- Task details
Pick out each line of the records in which the word "your" appears.

######

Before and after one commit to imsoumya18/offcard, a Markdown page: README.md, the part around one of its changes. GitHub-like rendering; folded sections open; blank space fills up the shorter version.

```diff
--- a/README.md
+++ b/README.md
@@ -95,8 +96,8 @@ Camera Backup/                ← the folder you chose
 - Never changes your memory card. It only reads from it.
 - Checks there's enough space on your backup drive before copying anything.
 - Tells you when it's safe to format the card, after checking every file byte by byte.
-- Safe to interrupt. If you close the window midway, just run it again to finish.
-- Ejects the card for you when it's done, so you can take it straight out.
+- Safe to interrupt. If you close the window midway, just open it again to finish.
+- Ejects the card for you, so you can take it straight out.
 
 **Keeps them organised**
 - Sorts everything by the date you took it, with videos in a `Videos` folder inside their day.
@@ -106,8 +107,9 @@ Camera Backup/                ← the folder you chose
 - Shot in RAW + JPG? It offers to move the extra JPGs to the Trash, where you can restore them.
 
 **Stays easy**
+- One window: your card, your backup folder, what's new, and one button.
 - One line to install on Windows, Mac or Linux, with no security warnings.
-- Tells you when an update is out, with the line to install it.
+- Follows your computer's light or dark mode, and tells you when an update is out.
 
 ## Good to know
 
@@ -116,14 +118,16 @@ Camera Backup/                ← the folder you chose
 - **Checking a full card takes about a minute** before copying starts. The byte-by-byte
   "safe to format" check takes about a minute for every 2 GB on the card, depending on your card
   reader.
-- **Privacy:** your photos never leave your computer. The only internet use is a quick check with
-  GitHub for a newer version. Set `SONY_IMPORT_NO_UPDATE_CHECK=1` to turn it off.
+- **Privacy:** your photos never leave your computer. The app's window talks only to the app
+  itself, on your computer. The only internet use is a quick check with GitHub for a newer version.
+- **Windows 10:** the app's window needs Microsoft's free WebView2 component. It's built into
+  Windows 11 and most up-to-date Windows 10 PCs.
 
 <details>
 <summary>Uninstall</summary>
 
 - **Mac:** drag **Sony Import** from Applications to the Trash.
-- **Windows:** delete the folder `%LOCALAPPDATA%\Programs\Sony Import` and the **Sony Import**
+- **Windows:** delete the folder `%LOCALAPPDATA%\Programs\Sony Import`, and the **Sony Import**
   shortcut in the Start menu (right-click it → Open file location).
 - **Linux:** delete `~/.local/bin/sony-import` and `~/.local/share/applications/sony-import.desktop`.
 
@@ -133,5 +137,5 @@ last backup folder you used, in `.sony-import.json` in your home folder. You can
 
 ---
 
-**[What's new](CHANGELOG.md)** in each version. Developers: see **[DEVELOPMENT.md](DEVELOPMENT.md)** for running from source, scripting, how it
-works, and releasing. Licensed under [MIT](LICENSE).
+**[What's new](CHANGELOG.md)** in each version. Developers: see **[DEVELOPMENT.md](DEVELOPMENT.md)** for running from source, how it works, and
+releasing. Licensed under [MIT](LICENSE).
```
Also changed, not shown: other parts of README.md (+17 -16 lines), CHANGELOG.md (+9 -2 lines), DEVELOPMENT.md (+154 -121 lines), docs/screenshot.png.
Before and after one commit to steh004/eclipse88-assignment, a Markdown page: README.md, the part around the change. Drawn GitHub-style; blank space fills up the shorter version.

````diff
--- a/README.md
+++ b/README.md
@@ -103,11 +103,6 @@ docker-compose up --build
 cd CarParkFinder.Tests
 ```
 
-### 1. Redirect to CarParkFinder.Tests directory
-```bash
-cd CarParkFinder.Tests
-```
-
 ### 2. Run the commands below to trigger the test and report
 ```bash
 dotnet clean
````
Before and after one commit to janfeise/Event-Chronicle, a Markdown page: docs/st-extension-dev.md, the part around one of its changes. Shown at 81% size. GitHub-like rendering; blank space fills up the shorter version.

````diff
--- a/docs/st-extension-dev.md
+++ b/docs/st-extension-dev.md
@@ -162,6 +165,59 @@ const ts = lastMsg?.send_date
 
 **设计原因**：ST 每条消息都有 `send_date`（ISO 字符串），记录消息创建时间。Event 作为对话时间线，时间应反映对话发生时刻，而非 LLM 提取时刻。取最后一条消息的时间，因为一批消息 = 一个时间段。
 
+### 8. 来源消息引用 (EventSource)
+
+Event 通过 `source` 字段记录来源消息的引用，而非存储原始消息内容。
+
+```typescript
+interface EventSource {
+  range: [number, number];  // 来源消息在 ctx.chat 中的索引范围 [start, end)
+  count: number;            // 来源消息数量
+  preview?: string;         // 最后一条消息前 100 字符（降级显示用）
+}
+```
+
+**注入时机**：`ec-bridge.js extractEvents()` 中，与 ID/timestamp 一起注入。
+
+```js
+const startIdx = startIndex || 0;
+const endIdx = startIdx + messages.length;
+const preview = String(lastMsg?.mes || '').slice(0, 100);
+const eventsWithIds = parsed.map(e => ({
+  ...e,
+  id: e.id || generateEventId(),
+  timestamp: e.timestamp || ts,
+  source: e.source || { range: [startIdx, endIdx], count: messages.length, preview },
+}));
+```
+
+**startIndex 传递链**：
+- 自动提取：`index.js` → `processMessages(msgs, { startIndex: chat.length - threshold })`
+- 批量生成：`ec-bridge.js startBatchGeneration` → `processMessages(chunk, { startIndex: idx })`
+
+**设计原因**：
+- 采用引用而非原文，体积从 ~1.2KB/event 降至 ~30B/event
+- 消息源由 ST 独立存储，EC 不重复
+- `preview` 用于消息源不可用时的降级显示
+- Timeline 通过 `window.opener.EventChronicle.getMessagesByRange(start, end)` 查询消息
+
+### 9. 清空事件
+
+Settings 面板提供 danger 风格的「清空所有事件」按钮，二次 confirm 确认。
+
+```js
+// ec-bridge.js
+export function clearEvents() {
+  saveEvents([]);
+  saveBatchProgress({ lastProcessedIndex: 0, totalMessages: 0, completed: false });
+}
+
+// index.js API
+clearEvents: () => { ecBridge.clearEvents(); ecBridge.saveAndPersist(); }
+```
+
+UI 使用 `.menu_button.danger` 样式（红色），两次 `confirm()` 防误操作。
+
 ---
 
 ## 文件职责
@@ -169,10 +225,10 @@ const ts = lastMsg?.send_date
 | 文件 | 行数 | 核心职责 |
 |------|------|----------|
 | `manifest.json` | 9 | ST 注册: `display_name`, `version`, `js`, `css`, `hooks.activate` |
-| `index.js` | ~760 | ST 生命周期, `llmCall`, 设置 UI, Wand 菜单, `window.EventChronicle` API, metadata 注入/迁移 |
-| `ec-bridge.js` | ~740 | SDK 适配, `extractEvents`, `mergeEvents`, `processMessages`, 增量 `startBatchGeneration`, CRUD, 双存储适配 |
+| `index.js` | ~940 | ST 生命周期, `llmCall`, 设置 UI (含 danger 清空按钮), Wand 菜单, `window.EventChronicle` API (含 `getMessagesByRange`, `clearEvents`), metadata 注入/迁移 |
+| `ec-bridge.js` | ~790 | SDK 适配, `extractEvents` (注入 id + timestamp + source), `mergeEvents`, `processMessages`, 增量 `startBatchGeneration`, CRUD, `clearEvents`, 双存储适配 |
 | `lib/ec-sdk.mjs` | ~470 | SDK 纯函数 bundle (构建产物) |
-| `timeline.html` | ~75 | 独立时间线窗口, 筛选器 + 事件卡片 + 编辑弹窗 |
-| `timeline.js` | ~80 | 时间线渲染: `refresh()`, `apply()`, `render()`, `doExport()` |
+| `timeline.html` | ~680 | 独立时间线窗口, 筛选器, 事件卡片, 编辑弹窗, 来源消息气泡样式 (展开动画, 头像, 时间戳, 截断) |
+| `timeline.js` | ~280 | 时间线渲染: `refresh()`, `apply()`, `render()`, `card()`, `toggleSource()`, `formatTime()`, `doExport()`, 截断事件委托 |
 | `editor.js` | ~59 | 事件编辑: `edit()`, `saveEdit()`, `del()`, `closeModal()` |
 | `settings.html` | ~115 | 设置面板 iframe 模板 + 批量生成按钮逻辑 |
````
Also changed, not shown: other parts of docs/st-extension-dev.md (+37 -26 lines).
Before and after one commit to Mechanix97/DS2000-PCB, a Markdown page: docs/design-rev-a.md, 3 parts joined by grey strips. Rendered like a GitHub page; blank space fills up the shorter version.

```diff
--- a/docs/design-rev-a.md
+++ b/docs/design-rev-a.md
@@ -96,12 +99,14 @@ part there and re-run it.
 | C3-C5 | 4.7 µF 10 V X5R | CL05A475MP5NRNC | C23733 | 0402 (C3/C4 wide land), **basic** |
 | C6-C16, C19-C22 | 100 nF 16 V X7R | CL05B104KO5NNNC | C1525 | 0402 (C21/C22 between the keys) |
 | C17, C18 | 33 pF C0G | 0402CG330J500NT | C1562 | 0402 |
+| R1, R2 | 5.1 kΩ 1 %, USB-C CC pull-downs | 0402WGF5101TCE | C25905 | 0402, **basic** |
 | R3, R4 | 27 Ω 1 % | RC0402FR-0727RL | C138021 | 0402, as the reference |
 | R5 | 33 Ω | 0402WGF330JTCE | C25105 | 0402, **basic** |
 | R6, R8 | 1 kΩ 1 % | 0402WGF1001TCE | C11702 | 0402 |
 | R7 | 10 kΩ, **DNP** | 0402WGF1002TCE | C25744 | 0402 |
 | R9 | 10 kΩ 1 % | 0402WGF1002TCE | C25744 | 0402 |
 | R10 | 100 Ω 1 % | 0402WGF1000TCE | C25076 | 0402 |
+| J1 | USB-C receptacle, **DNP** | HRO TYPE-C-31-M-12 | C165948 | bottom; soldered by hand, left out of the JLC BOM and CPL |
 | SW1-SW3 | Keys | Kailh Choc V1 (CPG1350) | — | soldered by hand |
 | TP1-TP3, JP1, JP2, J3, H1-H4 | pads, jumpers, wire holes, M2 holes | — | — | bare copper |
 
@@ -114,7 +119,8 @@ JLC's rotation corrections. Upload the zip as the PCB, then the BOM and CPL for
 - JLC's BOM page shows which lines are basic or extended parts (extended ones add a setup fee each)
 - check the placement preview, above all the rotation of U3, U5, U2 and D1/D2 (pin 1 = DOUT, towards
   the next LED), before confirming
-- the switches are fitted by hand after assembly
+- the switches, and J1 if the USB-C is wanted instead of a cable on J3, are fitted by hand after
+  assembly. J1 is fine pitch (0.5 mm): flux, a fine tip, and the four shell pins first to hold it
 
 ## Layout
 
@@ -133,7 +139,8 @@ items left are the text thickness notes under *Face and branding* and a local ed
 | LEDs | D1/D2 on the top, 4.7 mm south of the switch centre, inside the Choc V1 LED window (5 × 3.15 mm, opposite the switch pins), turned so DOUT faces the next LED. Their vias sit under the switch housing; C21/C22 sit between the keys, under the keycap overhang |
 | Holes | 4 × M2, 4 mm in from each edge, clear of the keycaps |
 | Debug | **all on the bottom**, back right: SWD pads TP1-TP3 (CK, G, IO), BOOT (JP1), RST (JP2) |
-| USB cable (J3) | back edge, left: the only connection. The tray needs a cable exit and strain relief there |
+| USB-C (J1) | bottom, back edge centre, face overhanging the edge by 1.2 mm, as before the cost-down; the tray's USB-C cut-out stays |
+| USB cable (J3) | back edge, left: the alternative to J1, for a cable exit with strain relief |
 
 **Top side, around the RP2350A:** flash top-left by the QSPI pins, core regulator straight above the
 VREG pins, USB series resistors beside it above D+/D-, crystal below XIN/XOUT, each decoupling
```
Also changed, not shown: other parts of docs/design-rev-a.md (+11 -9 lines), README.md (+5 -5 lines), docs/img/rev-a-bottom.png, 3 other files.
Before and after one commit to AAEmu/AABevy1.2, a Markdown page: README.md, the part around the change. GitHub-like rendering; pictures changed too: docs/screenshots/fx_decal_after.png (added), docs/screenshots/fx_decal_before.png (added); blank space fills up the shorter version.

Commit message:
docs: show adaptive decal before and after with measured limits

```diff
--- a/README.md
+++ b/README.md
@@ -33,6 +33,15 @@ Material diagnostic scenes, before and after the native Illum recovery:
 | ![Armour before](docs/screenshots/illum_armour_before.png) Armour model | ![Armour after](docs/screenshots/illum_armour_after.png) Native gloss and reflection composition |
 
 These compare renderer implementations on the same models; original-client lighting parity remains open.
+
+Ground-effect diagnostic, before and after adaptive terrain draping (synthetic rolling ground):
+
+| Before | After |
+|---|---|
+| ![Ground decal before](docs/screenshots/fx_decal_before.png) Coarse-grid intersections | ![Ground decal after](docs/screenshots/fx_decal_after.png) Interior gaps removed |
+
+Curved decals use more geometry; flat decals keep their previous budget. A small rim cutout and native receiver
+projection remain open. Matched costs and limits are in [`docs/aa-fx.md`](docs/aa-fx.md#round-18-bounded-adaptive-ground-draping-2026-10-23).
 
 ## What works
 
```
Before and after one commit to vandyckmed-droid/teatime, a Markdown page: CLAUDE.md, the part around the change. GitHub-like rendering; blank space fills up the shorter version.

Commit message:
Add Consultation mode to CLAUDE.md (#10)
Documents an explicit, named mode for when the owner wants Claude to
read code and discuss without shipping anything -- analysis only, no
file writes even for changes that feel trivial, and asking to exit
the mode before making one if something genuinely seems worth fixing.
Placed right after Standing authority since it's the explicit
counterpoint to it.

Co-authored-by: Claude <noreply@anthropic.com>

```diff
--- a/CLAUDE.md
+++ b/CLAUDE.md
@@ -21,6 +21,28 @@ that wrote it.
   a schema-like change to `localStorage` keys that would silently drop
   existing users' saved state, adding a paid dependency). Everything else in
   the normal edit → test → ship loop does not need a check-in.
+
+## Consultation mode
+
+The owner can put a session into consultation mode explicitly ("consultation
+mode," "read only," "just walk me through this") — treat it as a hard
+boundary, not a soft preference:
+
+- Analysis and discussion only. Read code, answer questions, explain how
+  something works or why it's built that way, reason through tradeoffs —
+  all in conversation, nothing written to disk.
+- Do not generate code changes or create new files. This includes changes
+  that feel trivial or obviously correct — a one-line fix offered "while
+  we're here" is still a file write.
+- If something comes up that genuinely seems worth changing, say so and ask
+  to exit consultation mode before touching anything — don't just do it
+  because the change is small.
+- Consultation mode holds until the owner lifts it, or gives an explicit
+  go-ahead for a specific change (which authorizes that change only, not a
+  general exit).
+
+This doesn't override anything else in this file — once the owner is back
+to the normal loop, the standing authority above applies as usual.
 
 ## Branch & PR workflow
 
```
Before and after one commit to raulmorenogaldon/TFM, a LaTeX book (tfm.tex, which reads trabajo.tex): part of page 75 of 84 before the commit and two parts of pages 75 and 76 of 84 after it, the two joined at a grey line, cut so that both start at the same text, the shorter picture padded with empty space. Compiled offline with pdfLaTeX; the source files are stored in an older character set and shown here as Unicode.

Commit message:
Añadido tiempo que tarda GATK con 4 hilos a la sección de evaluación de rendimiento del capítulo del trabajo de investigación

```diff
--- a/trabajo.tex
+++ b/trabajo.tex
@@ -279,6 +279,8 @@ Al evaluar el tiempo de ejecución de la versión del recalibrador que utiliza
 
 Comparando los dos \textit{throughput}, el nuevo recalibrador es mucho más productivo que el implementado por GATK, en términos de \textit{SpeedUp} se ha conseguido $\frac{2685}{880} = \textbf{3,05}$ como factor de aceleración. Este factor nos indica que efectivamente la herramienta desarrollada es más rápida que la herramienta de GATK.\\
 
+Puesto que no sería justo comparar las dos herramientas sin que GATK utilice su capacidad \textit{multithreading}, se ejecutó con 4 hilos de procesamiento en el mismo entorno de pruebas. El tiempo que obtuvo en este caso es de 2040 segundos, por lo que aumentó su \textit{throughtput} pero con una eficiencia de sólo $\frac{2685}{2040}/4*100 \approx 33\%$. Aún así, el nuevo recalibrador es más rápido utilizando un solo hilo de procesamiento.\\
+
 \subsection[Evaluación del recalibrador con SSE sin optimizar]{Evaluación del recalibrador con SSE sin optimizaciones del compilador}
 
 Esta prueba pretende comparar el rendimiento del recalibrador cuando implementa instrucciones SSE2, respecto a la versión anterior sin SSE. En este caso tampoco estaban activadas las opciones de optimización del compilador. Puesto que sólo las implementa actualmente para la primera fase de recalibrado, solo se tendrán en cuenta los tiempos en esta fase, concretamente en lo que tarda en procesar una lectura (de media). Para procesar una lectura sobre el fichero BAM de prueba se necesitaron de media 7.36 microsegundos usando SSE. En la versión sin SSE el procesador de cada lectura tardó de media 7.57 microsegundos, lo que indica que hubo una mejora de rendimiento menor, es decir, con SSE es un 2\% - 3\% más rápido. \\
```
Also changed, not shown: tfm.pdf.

######

- Problem solution
 - Never changes your memory card. It only reads from it.
 - Checks there's enough space on your backup drive before copying anything.
+- One window: your card, your backup folder, what's new, and one button.
+- Follows your computer's light or dark mode, and tells you when an update is out.
   "safe to format" check takes about a minute for every 2 GB on the card, depending on your card
-- **Privacy:** your photos never leave your computer. The only internet use is a quick check with
+- **Privacy:** your photos never leave your computer. The app's window talks only to the app
+  itself, on your computer. The only internet use is a quick check with GitHub for a newer version.
@@ -133,5 +137,5 @@ last backup folder you used, in `.sony-import.json` in your home folder. You can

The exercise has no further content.